As veterinary science advances at a clip that rivals human medicine, animals in aquariums and zoos are living not just healthier but also longer lives. Australian lungfish Granddad, shown above in 1933, celebrated his 80th anniversary at Shedd earlier this year. Along with being Shedd’s oldest animal, he’s also the oldest fish in any public zoological facility in the world. But is he a senior or is he just middle-aged? Like 60 is the new 40 for a lot of people, several of Shedd’s longevity-busters are in their prime, thanks to excellent care—and, of course, good genes.
20 posts categorized "Animals: Birds"
November 07, 2013
May 31, 2013
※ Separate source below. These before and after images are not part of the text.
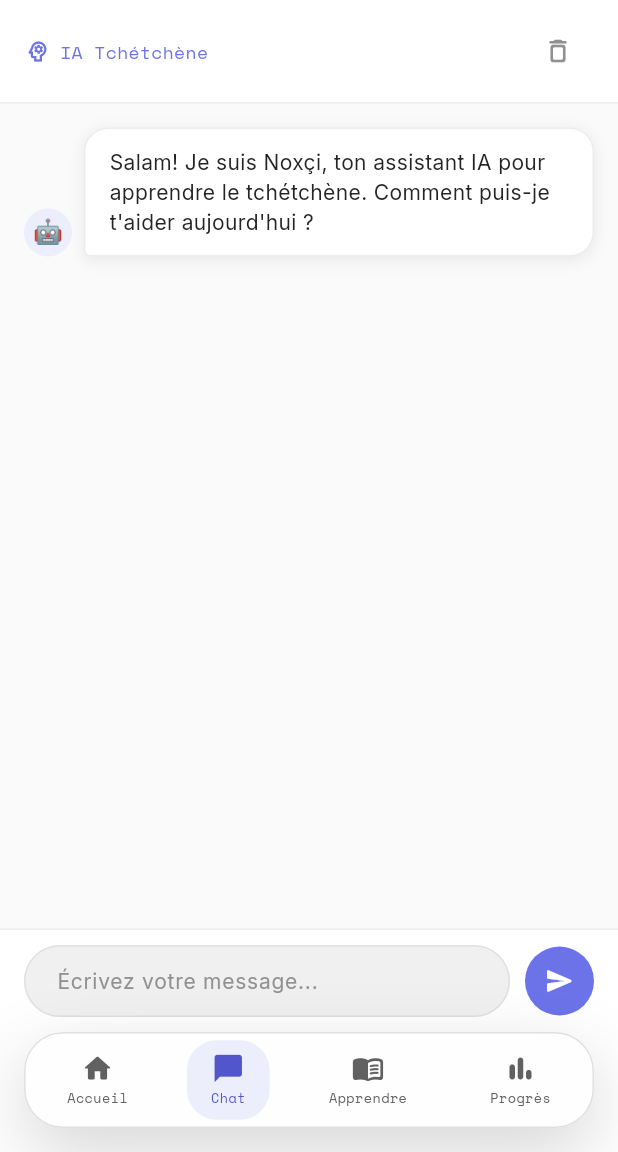
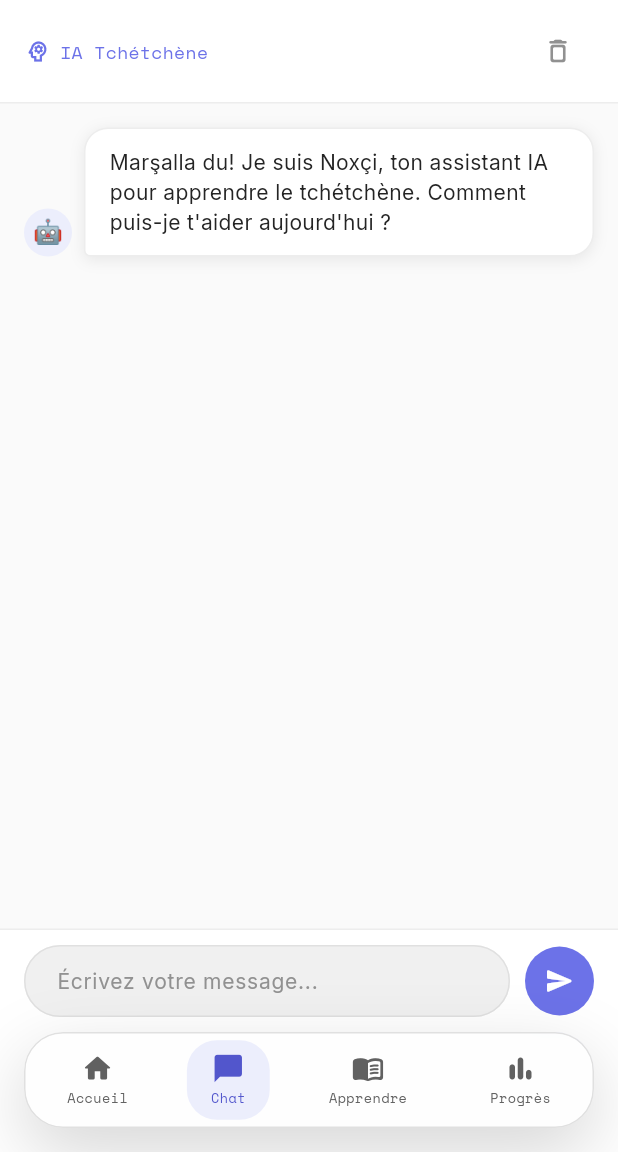
Before and after one commit to DorianMuzi/LinguaCE, a Flutter app: the MainScreen screen opened directly, item 2 of the bottom bar chosen, on a phone screen of 412 x 824 dp, the part 84-1236 px from its top. Run offline on Flutter 3.47's test engine with Material 3 defaults, Android fonts, the phone set to English and light mode, and no system bars; drawn by our look-alikes of flutter_markdown; our stand-ins replace google_fonts, shared_preferences, supabase_flutter; accounts and stored records are empty.

Commit message:
chore: message d'accueil du chat « Marşalla du » au lieu de « Salam »
Co-Authored-By: Claude Opus 4.8 <noreply@anthropic.com>

```diff
--- a/lib/data/mock_data.dart
+++ b/lib/data/mock_data.dart
@@ -92,7 +92,7 @@ class MockData {
 
   static final initialMessages = [
     ChatMessage(
-      text: 'Salam! Je suis Noxçi, ton assistant IA pour apprendre le tchétchène. Comment puis-je t\'aider aujourd\'hui ?',
+      text: 'Marşalla du! Je suis Noxçi, ton assistant IA pour apprendre le tchétchène. Comment puis-je t\'aider aujourd\'hui ?',
       isUser: false,
       timestamp: DateTime.now().subtract(const Duration(minutes: 5)),
     ),
```
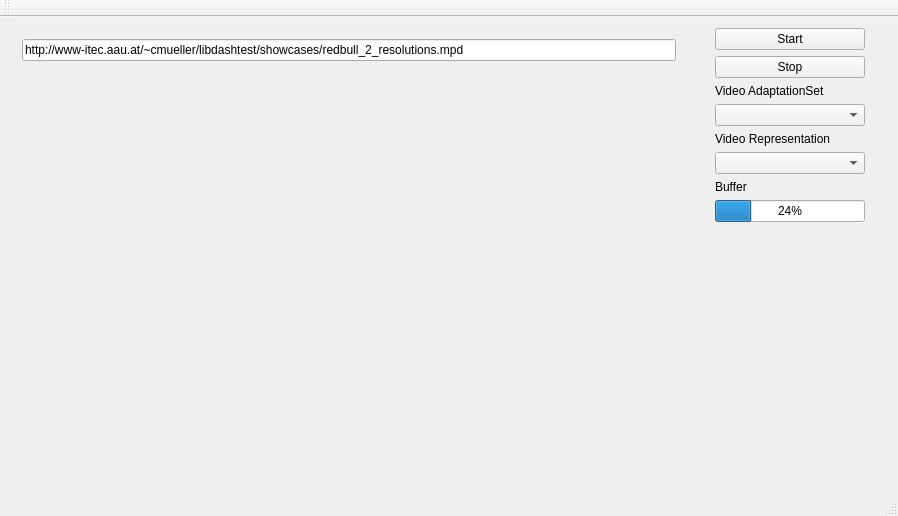
bitmovin/libdash, file libdash/qtsampleplayer/qtsampleplayer.ui: the form before one commit.
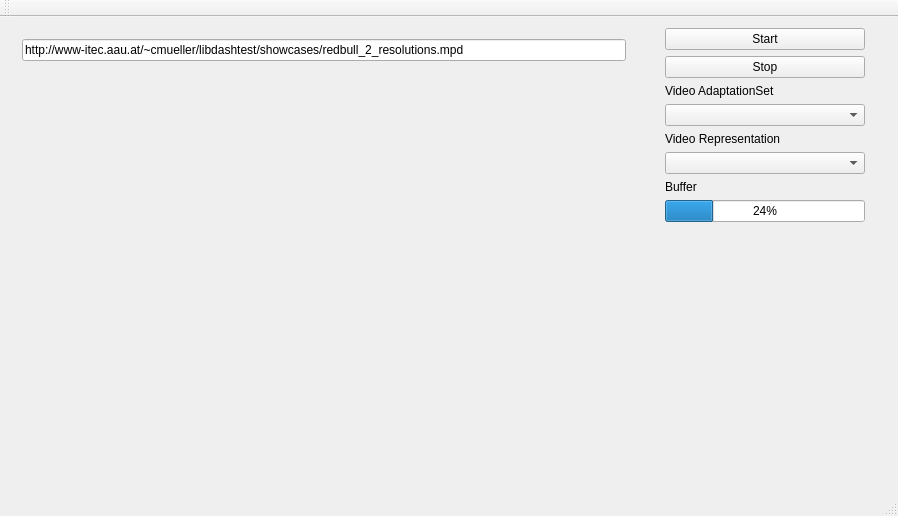
The form after the commit.

Patch:
```diff
--- a/libdash/qtsampleplayer/qtsampleplayer.ui
+++ b/libdash/qtsampleplayer/qtsampleplayer.ui
@@ -110,7 +110,7 @@
            <widget class="QComboBox" name="cb_video_representation">
             <property name="minimumSize">
              <size>
-              <width>150</width>
+              <width>200</width>
               <height>0</height>
              </size>
             </property>
```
Although the weather this month hasn’t always been seasonal, May is Garden for Wildlife Month. As summer finally approaches at the end of the month, however, it’ll soon be the perfect time to take a stroll along Lake Michigan—and the lush gardens that wrap around Shedd’s exterior. You won’t be the only visitor: If you look closely, you’ll notice that the carefully planted gardens surrounding Shedd serve as a welcome sign to birds and insects of all kinds.
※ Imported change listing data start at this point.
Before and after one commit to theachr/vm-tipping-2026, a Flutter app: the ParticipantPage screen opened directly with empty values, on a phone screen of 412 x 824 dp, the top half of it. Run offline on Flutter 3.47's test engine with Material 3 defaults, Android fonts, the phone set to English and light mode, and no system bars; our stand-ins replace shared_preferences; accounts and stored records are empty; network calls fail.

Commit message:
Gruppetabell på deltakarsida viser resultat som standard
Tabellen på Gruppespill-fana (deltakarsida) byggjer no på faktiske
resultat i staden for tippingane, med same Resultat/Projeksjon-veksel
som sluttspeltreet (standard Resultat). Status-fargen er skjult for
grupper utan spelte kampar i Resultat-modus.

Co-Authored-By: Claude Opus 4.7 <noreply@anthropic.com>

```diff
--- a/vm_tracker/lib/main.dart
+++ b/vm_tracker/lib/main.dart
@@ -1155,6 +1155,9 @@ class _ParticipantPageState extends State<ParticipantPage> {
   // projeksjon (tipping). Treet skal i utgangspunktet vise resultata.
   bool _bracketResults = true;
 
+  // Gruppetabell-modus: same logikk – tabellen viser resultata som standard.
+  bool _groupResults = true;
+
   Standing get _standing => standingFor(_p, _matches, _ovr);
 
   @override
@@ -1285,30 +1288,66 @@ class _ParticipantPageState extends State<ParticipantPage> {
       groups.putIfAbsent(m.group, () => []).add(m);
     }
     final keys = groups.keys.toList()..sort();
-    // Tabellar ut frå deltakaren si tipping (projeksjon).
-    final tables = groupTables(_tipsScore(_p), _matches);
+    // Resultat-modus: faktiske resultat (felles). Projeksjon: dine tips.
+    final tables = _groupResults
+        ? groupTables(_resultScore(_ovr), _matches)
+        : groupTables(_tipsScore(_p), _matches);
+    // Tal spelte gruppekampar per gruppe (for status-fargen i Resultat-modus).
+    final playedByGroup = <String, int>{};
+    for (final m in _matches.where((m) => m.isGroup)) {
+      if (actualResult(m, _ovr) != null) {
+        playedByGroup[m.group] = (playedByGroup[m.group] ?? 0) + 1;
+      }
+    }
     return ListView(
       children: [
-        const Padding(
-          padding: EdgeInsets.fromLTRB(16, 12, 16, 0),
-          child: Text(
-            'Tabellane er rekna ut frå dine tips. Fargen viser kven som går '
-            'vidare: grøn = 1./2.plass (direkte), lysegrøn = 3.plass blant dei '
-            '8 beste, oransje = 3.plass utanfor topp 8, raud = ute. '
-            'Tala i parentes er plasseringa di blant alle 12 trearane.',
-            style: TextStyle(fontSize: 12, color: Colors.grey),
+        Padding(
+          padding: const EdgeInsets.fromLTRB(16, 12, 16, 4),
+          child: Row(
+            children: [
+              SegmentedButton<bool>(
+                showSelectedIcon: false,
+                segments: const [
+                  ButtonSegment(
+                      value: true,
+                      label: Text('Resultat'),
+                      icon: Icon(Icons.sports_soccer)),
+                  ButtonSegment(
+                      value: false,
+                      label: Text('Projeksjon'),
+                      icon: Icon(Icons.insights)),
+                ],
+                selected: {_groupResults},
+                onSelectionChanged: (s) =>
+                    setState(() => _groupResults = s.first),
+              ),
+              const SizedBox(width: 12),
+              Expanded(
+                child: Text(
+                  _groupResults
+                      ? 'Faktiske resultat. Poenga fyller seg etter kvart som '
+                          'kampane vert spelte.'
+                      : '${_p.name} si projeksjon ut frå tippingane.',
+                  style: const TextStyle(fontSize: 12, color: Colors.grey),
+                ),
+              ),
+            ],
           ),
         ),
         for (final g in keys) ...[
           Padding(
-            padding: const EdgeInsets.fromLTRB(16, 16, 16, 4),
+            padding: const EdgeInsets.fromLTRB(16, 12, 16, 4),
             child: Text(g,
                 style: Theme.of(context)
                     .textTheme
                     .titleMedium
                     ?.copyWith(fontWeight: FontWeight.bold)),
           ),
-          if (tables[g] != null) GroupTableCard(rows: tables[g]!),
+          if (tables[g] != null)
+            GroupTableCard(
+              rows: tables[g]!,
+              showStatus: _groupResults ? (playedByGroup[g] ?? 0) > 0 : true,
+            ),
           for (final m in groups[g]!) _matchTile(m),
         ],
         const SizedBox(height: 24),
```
May 11, 2013
To celebrate International Migratory Bird Day—today!—we’re going to look at one of the most conspicuous migratory species that you’ll see on Shedd’s grounds. From its high-pitched trill to a flash of red on black to the surprising thunk on the back of your head, the red-winged blackbird is hard to ignore.
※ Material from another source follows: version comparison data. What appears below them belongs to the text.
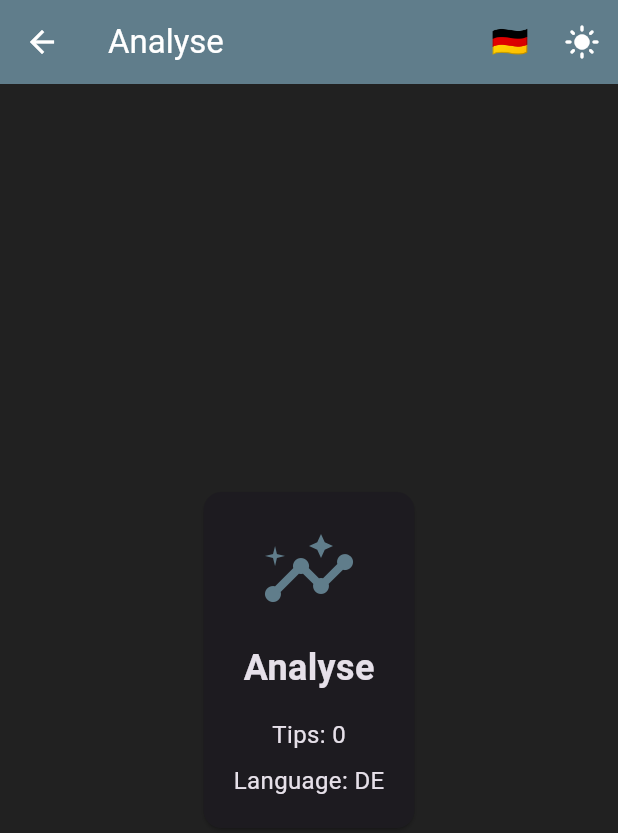
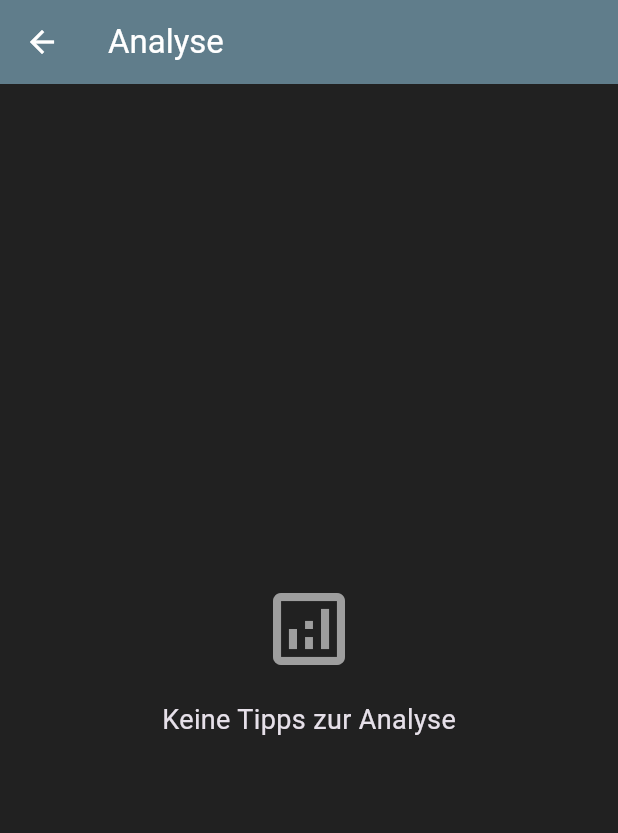
Before and after one commit to funatiker1968-hub/profi_lotto_app, a Flutter app: the screen it shows after launch, after a tap on the "dark mode" icon, after a tap on the "insights" icon, on a phone screen of 412 x 824 dp. Shown: the top 833 px of the screen. Run offline on Flutter 3.47's test engine with Material 3 defaults, Android fonts, the phone set to English and light mode, and no system bars; our stand-ins replace shared_preferences.

Commit message:
FEATURE: Echte Tipp-Analyse mit Statistiken, Häufigkeiten und Auswertungen

```diff
--- /dev/null
+++ b/lib/services/tip_analysis_service.dart
@@ -0,0 +1,85 @@
+class TipAnalysisService {
+
+  // Analysiert alle gespeicherten Tipps und erstellt Statistiken
+  Map<String, dynamic> analyzeTips(List<Map<String, dynamic>> tips) {
+    if (tips.isEmpty) {
+      return {
+        'totalTips': 0,
+        'message': 'Keine Tipps zur Analyse vorhanden',
+        'mostFrequentNumbers': [],
+        'numberFrequency': {},
+        'analysisDate': DateTime.now(),
+      };
+    }
+
+    // Zahlen-Häufigkeit berechnen
+    final numberFrequency = <int, int>{};
+    for (final tip in tips) {
+      final numbers = List<int>.from(tip['numbers'] ?? []);
+      for (final number in numbers) {
+        numberFrequency[number] = (numberFrequency[number] ?? 0) + 1;
+      }
+    }
+
+    // Häufigste Zahlen finden
+    final sortedNumbers = numberFrequency.entries.toList()
+      ..sort((a, b) => b.value.compareTo(a.value));
+
+    final mostFrequent = sortedNumbers.take(6).map((e) => e.key).toList();
+    final leastFrequent = sortedNumbers.reversed.take(6).map((e) => e.key).toList();
+
+    // Zeitliche Verteilung analysieren
+    final tipsByWeekday = <int, int>{};
+    for (final tip in tips) {
+      final date = tip['date'] is DateTime ? tip['date'] : DateTime.parse(tip['date']);
+      final weekday = date.weekday;
+      tipsByWeekday[weekday] = (tipsByWeekday[weekday] ?? 0) + 1;
+    }
+
+    return {
+      'totalTips': tips.length,
+      'mostFrequentNumbers': mostFrequent,
+      'leastFrequentNumbers': leastFrequent,
+      'numberFrequency': numberFrequency,
+      'tipsByWeekday': tipsByWeekday,
+      'averageNumbersPerTip': _calculateAverageNumbers(tips),
+      'analysisDate': DateTime.now(),
+      'dateRange': _getDateRange(tips),
+    };
+  }
+
+  double _calculateAverageNumbers(List<Map<String, dynamic>> tips) {
+    if (tips.isEmpty) return 0;
+    final totalNumbers = tips.fold(0, (sum, tip) => sum + (List.from(tip['numbers']).length));
+    return totalNumbers / tips.length;
+  }
+
+  Map<String, DateTime> _getDateRange(List<Map<String, dynamic>> tips) {
+    if (tips.isEmpty) return {'start': DateTime.now(), 'end': DateTime.now()};
+
+    DateTime? earliest;
+    DateTime? latest;
+
+    for (final tip in tips) {
+      final date = tip['date'] is DateTime ? tip['date'] : DateTime.parse(tip['date']);
+      if (earliest == null || date.isBefore(earliest)) earliest = date;
+      if (latest == null || date.isAfter(latest)) latest = date;
+    }
+
+    return {'start': earliest!, 'end': latest!};
+  }
+
+  // Erstellt eine Zusammenfassung der Analyse
+  Map<String, dynamic> getAnalysisSummary(Map<String, dynamic> analysis) {
+    return {
+      'summary': 'Analyse von ${analysis['totalTips']} Tipps',
+      'topNumbers': analysis['mostFrequentNumbers'],
+      'dateRange': '${_formatDate(analysis['dateRange']['start'])} - ${_formatDate(analysis['dateRange']['end'])}',
+      'averageNumbers': analysis['averageNumbersPerTip'].toStringAsFixed(1),
+    };
+  }
+
+  String _formatDate(DateTime date) {
+    return '${date.day}.${date.month}.${date.year}';
+  }
+}
--- a/lib/tip_analysis_screen.dart
+++ b/lib/tip_analysis_screen.dart
@@ -1,7 +1,8 @@
 import 'package:flutter/material.dart';
 import 'services/app_state.dart';
+import 'services/tip_analysis_service.dart';
 
-class TipAnalysisScreen extends StatelessWidget {
+class TipAnalysisScreen extends StatefulWidget {
   final AppState appState;
   final List<Map<String, dynamic>> tips;
 
@@ -12,68 +13,190 @@ class TipAnalysisScreen extends StatelessWidget {
   });
 
   @override
+  State<TipAnalysisScreen> createState() => _TipAnalysisScreenState();
+}
+
+class _TipAnalysisScreenState extends State<TipAnalysisScreen> {
+  final TipAnalysisService _analysisService = TipAnalysisService();
+  late Map<String, dynamic> _analysis;
+
+  @override
+  void initState() {
+    super.initState();
+    _analysis = _analysisService.analyzeTips(widget.tips);
+  }
+
+  String _translate(String key) {
+    switch (key) {
+      case 'analysis': return 'Analyse';
+      case 'totalTips': return 'Gesamte Tipps';
+      case 'mostFrequent': return 'Häufigste Zahlen';
+      case 'leastFrequent': return 'Seltenste Zahlen';
+      case 'dateRange': return 'Zeitraum';
+      case 'averageNumbers': return 'Ø Zahlen pro Tipp';
+      case 'noAnalysis': return 'Keine Tipps zur Analyse';
+      default: return key;
+    }
+  }
+
+  Widget _buildNumberChip(int number, int frequency, Color color) {
+    return Chip(
+      backgroundColor: color.withOpacity(0.2),
+      label: Text('$number ($frequency×)'),
+    );
+  }
+
+  @override
   Widget build(BuildContext context) {
-    return ValueListenableBuilder<bool>(
-      valueListenable: appState,
-      builder: (context, _, child) {
     return Scaffold(
       appBar: AppBar(
-            title: Text(appState.translate('analysis')),
+        title: Text(_translate('analysis')),
         backgroundColor: Theme.of(context).appBarTheme.backgroundColor,
         foregroundColor: Theme.of(context).appBarTheme.foregroundColor,
-            actions: [
-              IconButton(
-                icon: Text(appState.getLanguageFlag(),
-                        style: const TextStyle(fontSize: 20)),
-                onPressed: appState.switchLanguage,
-                tooltip: appState.getLanguageTooltip(),
       ),
-              IconButton(
-                icon: Icon(appState.isDarkMode ?
-                          Icons.light_mode : Icons.dark_mode),
-                onPressed: appState.toggleTheme,
-                tooltip: appState.isDarkMode ?
-                         appState.translate('lightMode') : appState.translate('darkMode'),
+      body: _analysis['totalTips'] == 0
+          ? Center(
+              child: Column(
+                mainAxisAlignment: MainAxisAlignment.center,
+                children: [
+                  Icon(Icons.analytics_outlined, size: 64, color: Colors.grey),
+                  SizedBox(height: 16),
+                  Text(
+                    _translate('noAnalysis'),
+                    style: TextStyle(fontSize: 18),
                   ),
                 ],
               ),
-          backgroundColor: Theme.of(context).scaffoldBackgroundColor,
-          body: Center(
-            child: Card(
-              color: Theme.of(context).cardTheme.color,
-              elevation: Theme.of(context).cardTheme.elevation,
+            )
+          : SingleChildScrollView(
+              padding: const EdgeInsets.all(16),
+              child: Column(
+                crossAxisAlignment: CrossAxisAlignment.start,
+                children: [
+                  // Übersicht
+                  Card(
                     child: Padding(
-                padding: const EdgeInsets.all(20.0),
+                      padding: const EdgeInsets.all(16),
                       child: Column(
-                  mainAxisSize: MainAxisSize.min,
+                        crossAxisAlignment: CrossAxisAlignment.start,
                         children: [
-                    Icon(Icons.insights, size: 64,
-                         color: Theme.of(context).primaryColor),
-                    const SizedBox(height: 16),
                           Text(
-                      appState.translate('analysis'),
-                      style: const TextStyle(
-                        fontSize: 24,
+                            '📊 Übersicht',
+                            style: TextStyle(
+                              fontSize: 20,
                               fontWeight: FontWeight.bold,
                             ),
                           ),
-                    const SizedBox(height: 16),
+                          SizedBox(height: 12),
+                          Text('${_translate('totalTips')}: ${_analysis['totalTips']}'),
+                          Text('${_translate('dateRange')}: ${_analysisService._formatDate(_analysis['dateRange']['start'])} - ${_analysisService._formatDate(_analysis['dateRange']['end'])}'),
+                          Text('${_translate('averageNumbers')}: ${_analysis['averageNumbersPerTip'].toStringAsFixed(1)}'),
+                        ],
+                      ),
+                    ),
+                  ),
+
+                  SizedBox(height: 16),
+
+                  // Häufigste Zahlen
+                  Card(
+                    child: Padding(
+                      padding: const EdgeInsets.all(16),
+                      child: Column(
+                        crossAxisAlignment: CrossAxisAlignment.start,
+                        children: [
                           Text(
-                      'Tips: ${tips.length}',
-                      style: const TextStyle(fontSize: 16),
+                            '🔥 ${_translate('mostFrequent')}',
+                            style: TextStyle(
+                              fontSize: 18,
+                              fontWeight: FontWeight.bold,
                             ),
-                    const SizedBox(height: 8),
-                    Text(
-                      'Language: ${appState.currentLanguage.toUpperCase()}',
-                      style: const TextStyle(fontSize: 16),
+                          ),
+                          SizedBox(height: 12),
+                          Wrap(
+                            spacing: 8,
+                            runSpacing: 8,
+                            children: (_analysis['mostFrequentNumbers'] as List<int>)
+                                .map((number) => _buildNumberChip(
+                                      number,
+                                      _analysis['numberFrequency'][number] ?? 0,
+                                      Colors.red,
+                                    ))
+                                .toList(),
                           ),
                         ],
                       ),
                     ),
                   ),
+
+                  SizedBox(height: 16),
+
+                  // Seltenste Zahlen
+                  Card(
+                    child: Padding(
+                      padding: const EdgeInsets.all(16),
+                      child: Column(
+                        crossAxisAlignment: CrossAxisAlignment.start,
+                        children: [
+                          Text(
+                            '❄️ ${_translate('leastFrequent')}',
+                            style: TextStyle(
+                              fontSize: 18,
+                              fontWeight: FontWeight.bold,
                             ),
-        );
-      },
+                          ),
+                          SizedBox(height: 12),
+                          Wrap(
+                            spacing: 8,
+                            runSpacing: 8,
+                            children: (_analysis['leastFrequentNumbers'] as List<int>)
+                                .map((number) => _buildNumberChip(
+                                      number,
+                                      _analysis['numberFrequency'][number] ?? 0,
+                                      Colors.blue,
+                                    ))
+                                .toList(),
+                          ),
+                        ],
+                      ),
+                    ),
+                  ),
+
+                  SizedBox(height: 16),
+
+                  // Alle Zahlen-Häufigkeiten
+                  Card(
+                    child: Padding(
+                      padding: const EdgeInsets.all(16),
+                      child: Column(
+                        crossAxisAlignment: CrossAxisAlignment.start,
+                        children: [
+                          Text(
+                            '📈 Alle Zahlen',
+                            style: TextStyle(
+                              fontSize: 18,
+                              fontWeight: FontWeight.bold,
+                            ),
+                          ),
+                          SizedBox(height: 12),
+                          Wrap(
+                            spacing: 6,
+                            runSpacing: 6,
+                            children: (_analysis['numberFrequency'] as Map<int, int>)
+                                .entries
+                                .map((entry) => Chip(
+                                      label: Text('${entry.key}'),
+                                      backgroundColor: Colors.grey[300],
+                                    ))
+                                .toList(),
+                          ),
+                        ],
+                      ),
+                    ),
+                  ),
+                ],
+              ),
+            ),
     );
   }
 }
```
Lines whose indentation alone changed are shown as unchanged.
March 26, 2013
October 08, 2012
September 10, 2012
If you’ve called recently about booking an encounter with one of our Magellanic penguins, you know that the birds are molting. We suspend the penguin encounters during this two- to three-week period while the birds refeather.
For penguins, molting is an annual process during which they completely replace their plumage. (Some bird species have a second either partial or complete molt during the year.)
“The Magellanics look like shorn sheep,” says Lana Vanagasem, Shedd's supervisor of sea otters and penguins, shown above leading a penguin encounter. The birds probably feel like it, too. She speculates that the sensation of the new feathers emerging from the follicles in the skin is itchy. “They definitely can be irritable during molt,” she says.
March 24, 2011
I’ve always had a fascination with penguins, ever since I was a child. However, never in my wildest dreams did I actually think I’d meet a penguin. Then, one day, I sat on a small bench surrounded by strangers (who would quickly become friends based on this amazing shared experience) and there in front of me stood 407. At just under 2 years old, 407 is a juvenile Magellanic penguin and one of the many penguins that are a part of the encounter program at Shedd. This extraordinary experience, similarly to Shedd’s Beluga Encounter and Trainer for a Day programs, allow guests to get a close-up, behind-the-scenes experience - not just for entertainment, but an amazing opportunity to learn more about these beautiful animals.
May 04, 2010
April 15, 2010
It’s April 15, and you know what that means… it’s time to put nesting rocks in the penguin habitat! Thanks to a nutritious diet, a realistic landscape and exhibit lights that are timed to replicate seasonal changes in day length, the rockhopper penguins are going into mating mode. Each year around April 15, we begin scattering smooth river rocks, small enough to fit in a cupped hand or a penguin’s mouth, throughout the rocky exhibit. Pretty soon the males are picking them up and waddling them over to prime nesting real estate. One male has actually staked out two nest sites. Another, who has been stealing rocks from his neighbors, has constructed a nest in the center of the habitat. We’ve also put out twigs to encourage the two mated pairs of Magellanic penguins. This species nests under shrubs or in shallow sand burrows. The trainers say, however, that these birds are still pretty new to the habitat and may not feel settled in enough to breed this year. Meanwhile, the rockhoppers have decided that the twigs add a nice touch—or maybe feel—to their nests. While the birds are totally serious about this—and even more territorial than usual—it’s a lot of fun to watch. Visit soon!
March 19, 2010
In early March, my boss, Michelle Jost, arrived at work wearing a huge smile. She heard a red-winged blackbird trilling nearby; that call meant spring! But to other Shedd staffers, that call meant "duck!" The red-wings that reside in Shedd’s gardens are notoriously protective of their nests. If you’ve ever had a blackbird dive-bomb your head, you know why we keep a wary eye toward the sky at this time of year.
To birders like me, however, the blackbird call signifies an exciting time of year: The great spring bird migration has begun!